The lines you return should be those containing the string "free", taken from the data below.

-----

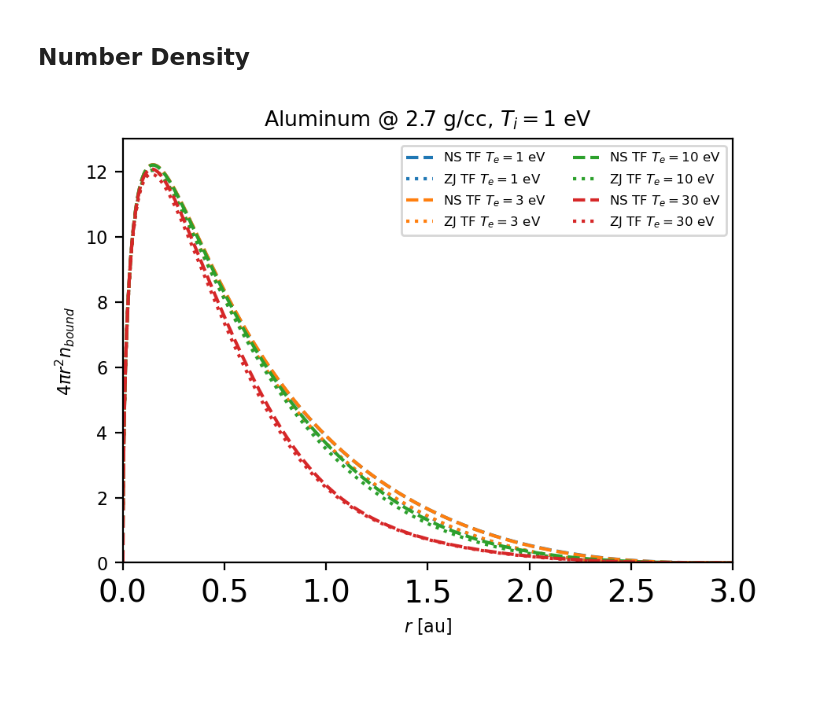
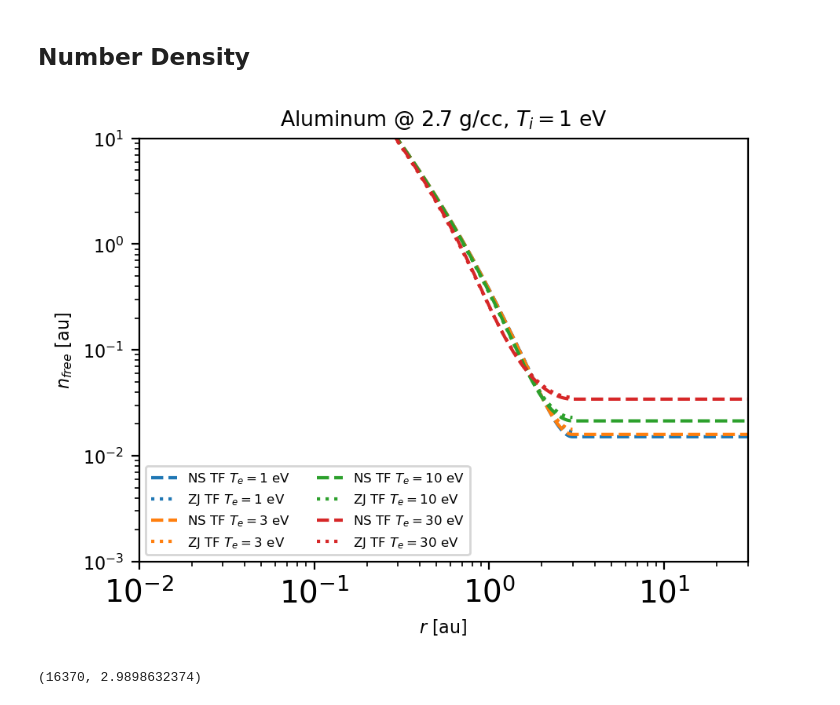
Before and after one commit to ZachAJohnson/OFAA, a Jupyter notebook: jupyter/Benchmarks/2T_NS.ipynb, the cells around one changed output. Cells and saved outputs as stored; diff of their text form; code cells hidden in the pictures.

```diff
--- a/jupyter/Benchmarks/2T_NS.ipynb
+++ b/jupyter/Benchmarks/2T_NS.ipynb
@@ -326,49 +326,56 @@ def plot_ne(ne_data, ks=False, figax = None, **kwargs):#line = None, color=None,
     else:
         fig, ax  = figax
 
-    if ks==False:
-        ax.plot(ne_data[0], 4*π*ne_data[0]**2*ne_data[1], **kwargs )#, linestyle=line, color=color, label=label)
+    fourpi = False
+    if fourpi==True:
+        if ks==False:
+            ax.plot(ne_data[0], 4*π*ne_data[0]**2*ne_data[1], **kwargs )#, linestyle=line, color=color, label=label)
+        else:
+            ax.plot(ne_data[0], ne_data[1], **kwargs )#, linestyle=line, color=color, label=label)
+        ax.set_ylabel(r"$4 \pi  r^2 n_{bound}$")
     else:
-        ax.plot(ne_data[0], ne_data[1], **kwargs )#, linestyle=line, color=color, label=label)
-    ax.set_ylabel(r"$4 \pi  r^2 n_{bound}$")
-    # if ks==False:
-    #     ax.plot(ne_data[0], ne_data[1], **kwargs )#, linestyle=line, color=color, label=label)
-    # else:
-    #     ax.plot(ne_data[0], (4*π*ne_data[0]**2)**-1*ne_data[1], **kwargs )#, linestyle=line, color=color, label=label)
-    # ax.set_ylabel(r"$n_{free} $ [au]")
+        if ks==False:
+            ax.plot(ne_data[0], ne_data[1], **kwargs )#, linestyle=line, color=color, label=label)
+        else:
+            ax.plot(ne_data[0], (4*π*ne_data[0]**2)**-1*ne_data[1], **kwargs )#, linestyle=line, color=color, label=label)
+        ax.set_ylabel(r"$n_{free} $ [au]")
 
-    if True:
+    if fourpi:
         ax.set_xlim(0,3)
         ax.set_ylim(0, 13)
     else:
         ax.set_xlim(1e-2,30)
         ax.set_yscale('log')#, linthresh=1e-3)
         ax.set_xscale('log')
         ax.set_ylim(1e-3, 1e1)
 
 
     ax.set_xlabel(r"$r $ [au]")
 
     ax.legend(fontsize=6, ncols=2)
 
 # Fixed Ti
 fig, ax = plt.subplots()
 ax.set_title(r"Aluminum @ $2.7$ g/cc, $T_i = 1 $ eV")
 
 # plot_ne(NS_ks_ne11, ks=True, figax = (fig, ax), color=color_cycle[0], linestyle='-', label=r"NS QM $T_e=1$ eV")
 plot_ne(NS_tf_ne11, ks=False, figax = (fig, ax), color=color_cycle[0], linestyle='--', label=r"NS TF $T_e=1$ eV")
 plot_ne(ZJ_ne11, figax = (fig, ax), color=color_cycle[0], linestyle=':', label=r"ZJ TF $T_e=1$ eV")
 
 # plot_ne(NS_ks_ne12, ks=True, figax = (fig, ax), color=color_cycle[1], linestyle='-', label=r"NS QM $T_e=3$ eV")
 plot_ne(NS_tf_ne12, ks=False,  figax = (fig, ax), color=color_cycle[1], linestyle='--', label=r"NS TF $T_e=3$ eV")
 plot_ne(ZJ_ne12, figax = (fig, ax), color=color_cycle[1], linestyle=':', label=r"ZJ TF $T_e=3$ eV")
 
 # plot_ne(NS_ks_ne13, ks=True, figax = (fig, ax), color=color_cycle[2], linestyle='-', label=r"NS QM $T_e=10$ eV")
 plot_ne(NS_tf_ne13, ks=False,  figax = (fig, ax), color=color_cycle[2], linestyle='--', label=r"NS TF $T_e=10$ eV")
 plot_ne(ZJ_ne13, figax = (fig, ax), color=color_cycle[2], linestyle=':', label=r"ZJ TF $T_e=10$ eV")
 
 # plot_ne(NS_ks_ne14, ks=True, figax = (fig, ax), color=color_cycle[3], linestyle='-', label=r"NS QM $T_e=30$ eV")
 plot_ne(NS_tf_ne14, ks=False,  figax = (fig, ax), color=color_cycle[3], linestyle='--', label=r"NS TF $T_e=30$ eV")
 plot_ne(ZJ_ne14, figax = (fig, ax), color=color_cycle[3], linestyle=':', label=r"ZJ TF $T_e=30$ eV")
 # %% [output]
-[figure, old version]
+[figure, new version]
+# %%
+np.argmin( np.abs(NS_tf_ne14[0]-2.99)), NS_tf_ne14[0][16370]
+# %% [output]
+(16370, 2.9898632374)
```
Also changed, not shown: parts of 5 cells of this notebook, 14 other files.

-----

- Solution for this problem
-    # ax.set_ylabel(r"$n_{free} $ [au]")
+        ax.set_ylabel(r"$n_{free} $ [au]")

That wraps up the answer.